Now, given that many of you are likely working with limited resources, here are some tools and tricks for understanding your eligible audience and optimizing your email template. Several engagement tools in the marketplace, including StrongDelivery Tools for those using StrongMail Message Studio and standalone solutions like Pivotal Veracity Mailbox IQ, allow for the marketer to get row-level detail on the email rendering device. Knowing the size of your mobile audience will help you justify the budget to optimize your template for this on-the-go audience. Getting the template right should be left to the professionals; people who have learned from months of trial and error. If possible, you should consider outsourcing your first few templates and let somebody teach you the ropes.
Your current email template may be great for customers using Gmail, Yahoo or Outlook, but you're going to significant reduce the potential of your impact of your campaigns by serving up the same template on a 3" screen. If you're going to ask them to pay attention to your message, you should make it easy for them to read, interact and respond to it.

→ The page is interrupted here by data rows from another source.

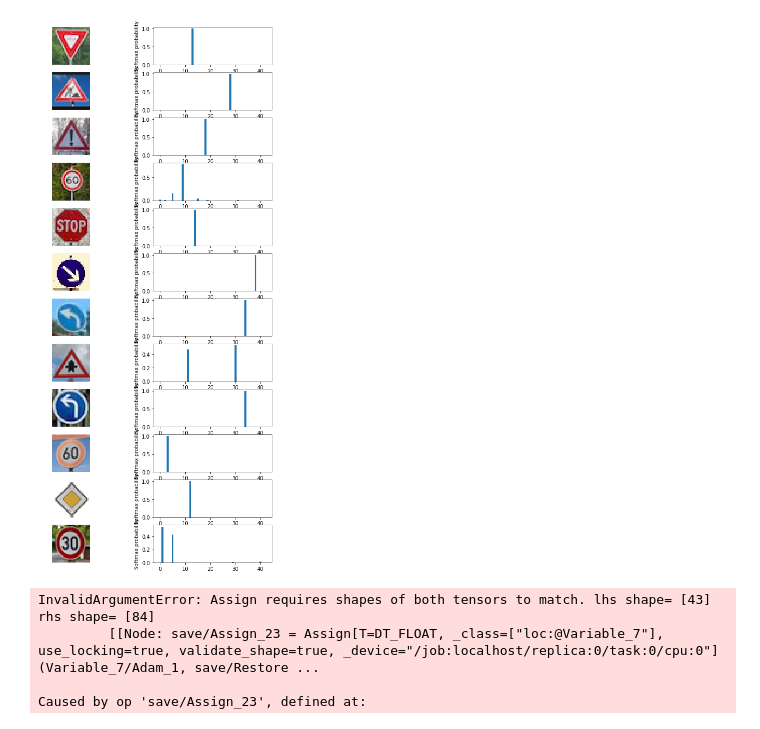
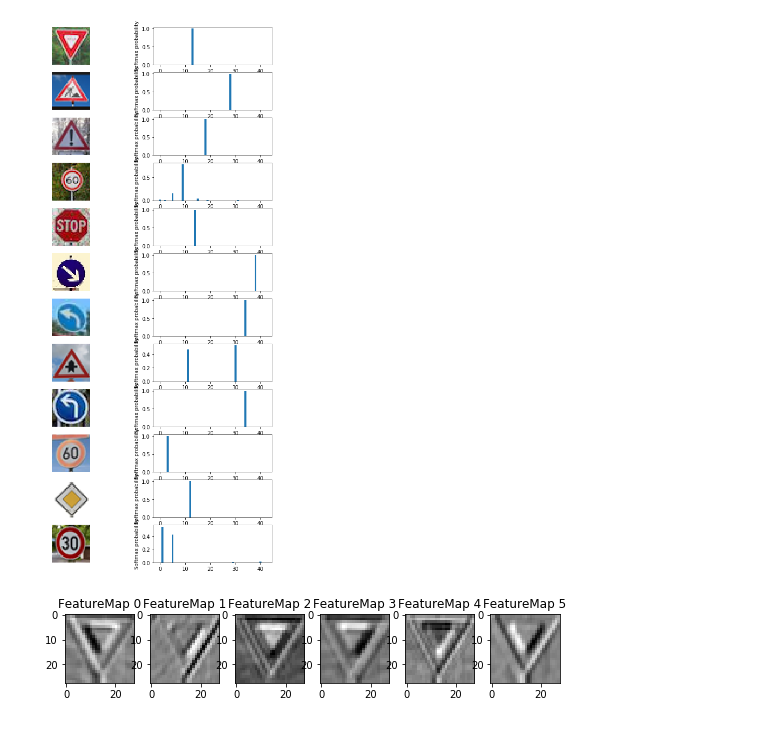
Before and after one commit to shank16/CarND-Traffic-Sign-Classifier-Project, a Jupyter notebook: Untitled.ipynb, the cells around one changed output. Saved outputs shown, nothing was run; the diff lists cells and outputs as text; code cells hidden in the pictures.

Commit message:
Added convolution layer visualization files

```diff
--- a/Untitled.ipynb
+++ b/Untitled.ipynb
@@ -709,35 +709,33 @@ plt.savefig('bar_softmax')
 def outputFeatureMap(image_input, tf_activation, activation_min=-1, activation_max=-1 ,plt_num=1):
     # Here make sure to preprocess your image_input in a way your network expects
     # with size, normalization, ect if needed
     # image_input =
     # Note: x should be the same name as your network's tensorflow data placeholder variable
     # If you get an error tf_activation is not defined it may be having trouble accessing the variable from inside a function
     activation = tf_activation.eval(session=sess,feed_dict={x : image_input})
     featuremaps = activation.shape[3]
     plt.figure(plt_num, figsize=(15,15))
     for featuremap in range(featuremaps):
-        plt.subplot(6,8, featuremap+1) # sets the number of feature maps to show on each row and column
+        plt.subplot(10,10, featuremap+1) # sets the number of feature maps to show on each row and column
         plt.title('FeatureMap ' + str(featuremap)) # displays the feature map number
         if activation_min != -1 & activation_max != -1:
             plt.imshow(activation[0,:,:, featuremap], interpolation="nearest", vmin =activation_min, vmax=activation_max, cmap="gray")
         elif activation_max != -1:
             plt.imshow(activation[0,:,:, featuremap], interpolation="nearest", vmax=activation_max, cmap="gray")
         elif activation_min !=-1:
             plt.imshow(activation[0,:,:, featuremap], interpolation="nearest", vmin=activation_min, cmap="gray")
         else:
             plt.imshow(activation[0,:,:, featuremap], interpolation="nearest", cmap="gray")
 
 with tf.Session() as sess:
     X_final_graph = images_n
     saver.restore(sess, tf.train.latest_checkpoint('.'))
     conv1 = sess.graph.get_tensor_by_name('convolution1:0')
     outputFeatureMap(X_final_graph,conv1, activation_min=-1, activation_max=-1, plt_num=1)
     #conv2 = sess.graph.get_tensor_by_name('convolution2:0')
     #outputFeatureMap(X_final_graph,conv2, activation_min=-1, activation_max=-1, plt_num=1)
     #conv3 = sess.graph.get_tensor_by_name('convolution3:0')
     #outputFeatureMap(X_final_graph,conv3, activation_min=-1, activation_max=-1, plt_num=1)
+plt.savefig('convolution first layer')
 # %% [output]
-InvalidArgumentError: Assign requires shapes of both tensors to match. lhs shape= [43] rhs shape= [84]
-         [[Node: save/Assign_23 = Assign[T=DT_FLOAT, _class=["loc:@Variable_7"], use_locking=true, validate_shape=true, _device="/job:localhost/replica:0/task:0/cpu:0"](Variable_7/Adam_1, save/Restore ...
-
-Caused by op 'save/Assign_23', defined at:
+[figure, added]
```
Also changed, not shown: parts of 2 cells of this notebook, 2 other files.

Creating the right email experience based on the rendering device has always been a priority for the email marketer. Focusing a larger proportion of effort on the smart phone experience is money well spent. And there is no excuse for getting started – smart phone adoption is only going to increase.
Posted by: Tal Nathan at 1:42 PM
August 24, 2011 | Kara Trivunovic
Today, there are over 5 billion mobile subscribers worldwide (70% of the world’s population) – making it clear that mobile device technology is here to stay. In fact, it’s going to change the way we market forever, especially when it comes to email marketing.
A recent “Email on the Move: The Future of Mobile Messaging” study found “an explosive 81% growth in mobile email viewership.”
So if marketers want to have success in the years to come, they need to jump on the mobile email train and get up to speed on how this channel will affect messaging and design.
It isn’t as easy as taking online email templates and assuming they’ll fit into mobile screens. Email messaging needs to be formatted for a variety of mobile devices.
Add to that the growth in touch technology, which promises to add another twist to email design and you’ve got a host of new challenges on the email marketing horizon.
So in order to keep up with the changes in email marketing, consider the following points:
Not All Mobile Viewers Are Created Equal
According to a recent comScore study, approximately 20% of your email list will read your emails via their mobile devices.
More importantly, Morgan Stanley analysts concluded in a 2010 report that by 2015 mobile web access will be larger than desktop Internet use. But not all mobile subscribers view the same way.
Inherent in tablet design is the fact that users will have a more relaxed approach to viewing. They’ll most likely be sitting down and spending longer amounts of time. Contrast that to folks viewing their emails via smart phones while on the go.
As mobile email designs become more targeted (i.e., tablet, mobile phone), they’ll need to take into account not just mobile vs. desktop but device user profiles as well.
Mobile Emails Must Fit The Medium
The task of designing for the variety of screens is a growing discipline of expertise. You should incorporate these elements into your mobile email marketing design process:
- Use headers and subject lines to let subscribers know what’s in your email. If they have trouble opening your message, they’ll at least get a clue of your content.
- Keep your clickable links clear of each other. With varying mobile screen sizes, separating your links allows for cleaner clicks.
It’s clear that the answer to “if you should market via mobile,” is a resounding “YES”. That train has already left the station. Now it’s a matter of deciding how soon you will start.
Want some more email marketing resources? Check out our white papers!